Today I want to focus on another aspect of the Centers for Medicare & Medicaid Services (CMS) proposed rule 4190-P, which deals with the review of past performance. This is covered in Title 42 of the Code of Federal Regulations, in Section 422.502 for Medicare Advantage (MA) and 423.503 for Part D.
In 2005, CMS established that they may deny an application submitted by an organization seeking an MA or Part D contract if the organization had failed to comply with the requirements of a previous MA or Part D contract – meaning, their past performance could influence the decision of CMS to approve a submission, including new applications and expansion requests. About nine years ago, CMS established a rule to place a limit on the time period CMS would review, which ended up being a 14-month window.
2011 was quite a busy year for the agency (when is it not busy!); they released some plans from intermediate sanctions, they provided detailed trainings and clarification on marketing guidelines and expectations, and as a boon for enrollees and well-performing organizations, it was the first year a beneficiary could use a special election to join a 5-star plan. How far we have come!
More recently, CMS reduced the look-back period for past performance to 12 months. The most recent review methodology published on January 25, 2019 for the 2020 application cycle consists of 11 performance categories: compliance letters; star ratings; multiple ad-hoc corrective action plans (CAPs); ad hoc CAPs with beneficiary impact; failure to maintain a fiscally sound operation; one-third financial audits; program audits; exclusions; enforcement actions, terminations and non-renewals, and documented significant compliance issues awaiting formal CMS clearance.
In the proposed rule, CMS suggests adopting three categories: imposition of Civil Money Penalties (CMPs); low star ratings scores, and the failure to maintain a fiscally sound operation. If finalized, they propose to add these three items to their already codified authority. (They state they “decline to consider” an application from an organization still covered by the 2-year prohibition period they agreed to as part of a mutual termination agreement entered into CMS, though the 2021 MA application still includes a waiver request an applicant may complete.)
What would this finalized provision mean for a beneficiary? Medicare beneficiaries should arguably not feel the impact of this change should it be finalized as written. CMS may be narrowing down the categories but the spirit of the past performance review remains the same. As a former colleague once told me about plan expansions, “if you don’t treat your current members right, you do not deserve to grow.” The agency has talked about the importance of beneficiary choice in conferences, and this change, in theory, should only eliminate the possibility of a beneficiary choosing a plan that still needs to get its house in order.

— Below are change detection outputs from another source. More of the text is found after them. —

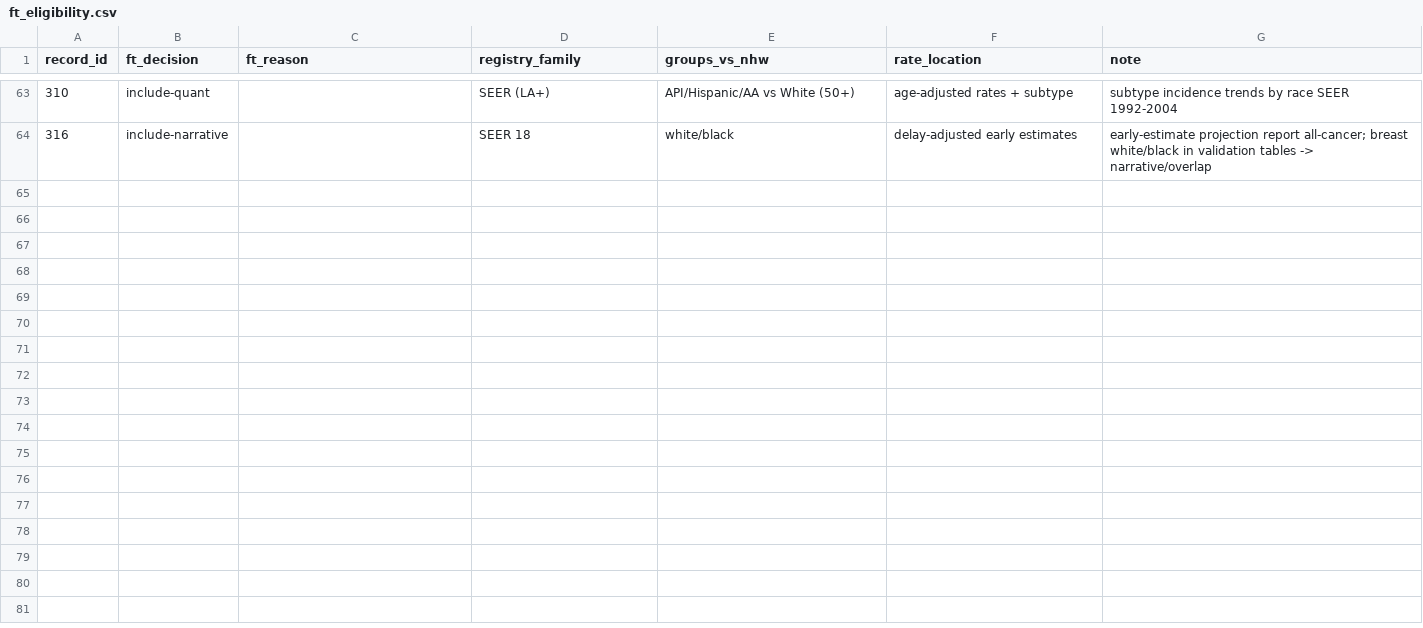
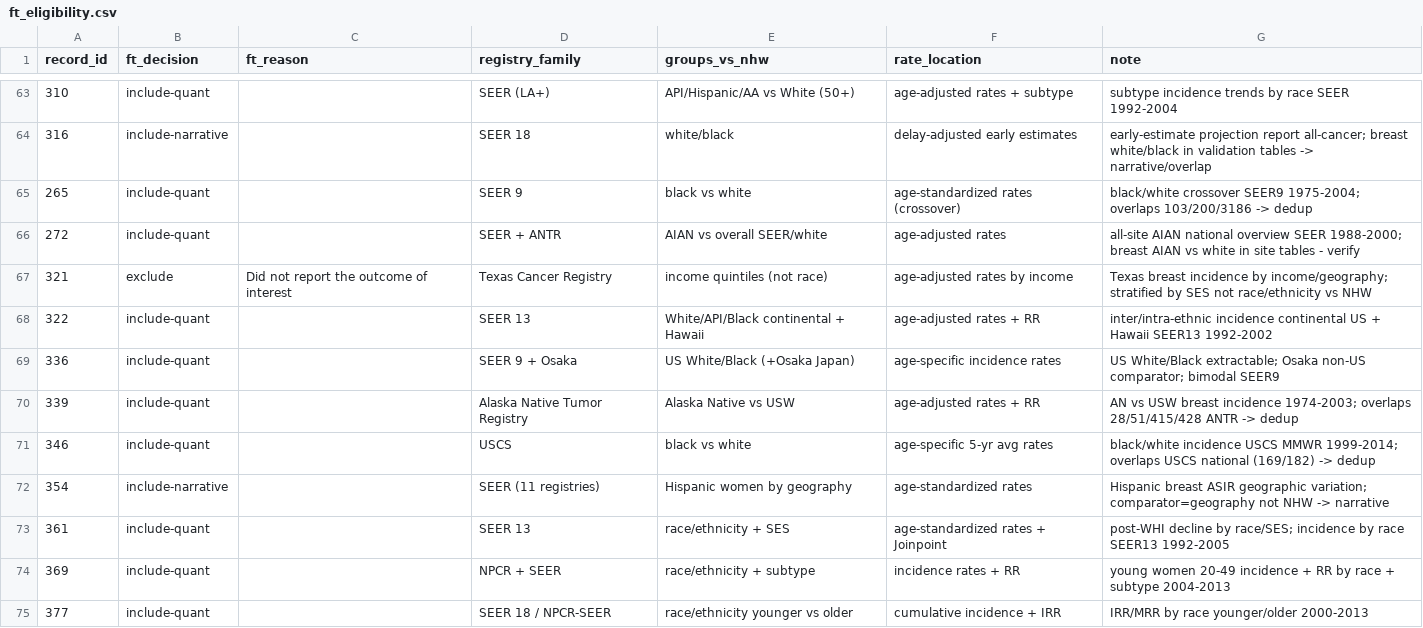
Before and after one commit to p16791918-lab/Meta, a CSV file: meta_agents/search_v2/ft_eligibility.csv, drawn as a sheet; only a part is shown, gaps mark what is left out; the diff names each change by its address in the sheet, - before the commit and + after, or states it on an @@ line.

```diff
--- a/meta_agents/search_v2/ft_eligibility.csv
+++ b/meta_agents/search_v2/ft_eligibility.csv
+row 65: 265 | include-quant |  | SEER 9 | black vs white | age-standardized rates (crossover) | black/white crossover SEER9 1975-2004; overlaps 103/200/3186 -> dedup
+row 66: 272 | include-quant |  | SEER + ANTR | AIAN vs overall SEER/white | age-adjusted rates | all-site AIAN national overview SEER 1988-2000; breast AIAN vs white in site tables - verify
+row 67: 321 | exclude | Did not report the outcome of interest | Texas Cancer Registry | income quintiles (not race) | age-adjusted rates by income | Texas breast incidence by income/geography; stratified by SES not race/ethnicity vs NHW
+row 68: 322 | include-quant |  | SEER 13 | White/API/Black continental + Hawaii | age-adjusted rates + RR | inter/intra-ethnic incidence continental US + Hawaii SEER13 1992-2002
+row 69: 336 | include-quant |  | SEER 9 + Osaka | US White/Black (+Osaka Japan) | age-specific incidence rates | US White/Black extractable; Osaka non-US comparator; bimodal SEER9
+row 70: 339 | include-quant |  | Alaska Native Tumor Registry | Alaska Native vs USW | age-adjusted rates + RR | AN vs USW breast incidence 1974-2003; overlaps 28/51/415/428 ANTR -> dedup
+row 71: 346 | include-quant |  | USCS | black vs white | age-specific 5-yr avg rates | black/white incidence USCS MMWR 1999-2014; overlaps USCS national (169/182) -> dedup
+row 72: 354 | include-narrative |  | SEER (11 registries) | Hispanic women by geography | age-standardized rates | Hispanic breast ASIR geographic variation; comparator=geography not NHW -> narrative
+row 73: 361 | include-quant |  | SEER 13 | race/ethnicity + SES | age-standardized rates + Joinpoint | post-WHI decline by race/SES; incidence by race SEER13 1992-2005
+row 74: 369 | include-quant |  | NPCR + SEER | race/ethnicity + subtype | incidence rates + RR | young women 20-49 incidence + RR by race + subtype 2004-2013
+row 75: 377 | include-quant |  | SEER 18 / NPCR-SEER | race/ethnicity younger vs older | cumulative incidence + IRR | IRR/MRR by race younger/older 2000-2013
```
Also changed, not shown: meta_agents/search_v2/TableS_excluded_fulltext.csv, meta_agents/search_v2/TableS_included_studies.csv, 2 other files.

What would this finalized provision mean for a plan? New applicants and existing contract-holders take note: application reviewers are looking at corporate structure and ownership. They ask if any covered person (defined in regulations) served as a covered person for an entity that non-renewed or terminated within the past 2 years. They request organizational charts of the legal entity’s parent organization, affiliates, subsidiaries, and related entities. This is not anticipated to change, and past performance will be applied to applicants that have ties to plans with performance issues.
If finalized with no modifications, I still expect sub-regulatory guidance to be published to provide the industry clarification on whose past performance may be evaluated as part of the application review. Current guidance makes it clear the agency is not intending to be punitive in this process, allowing legal entities with good performance to continue to expand even if the parent organization holds another poor performing contract.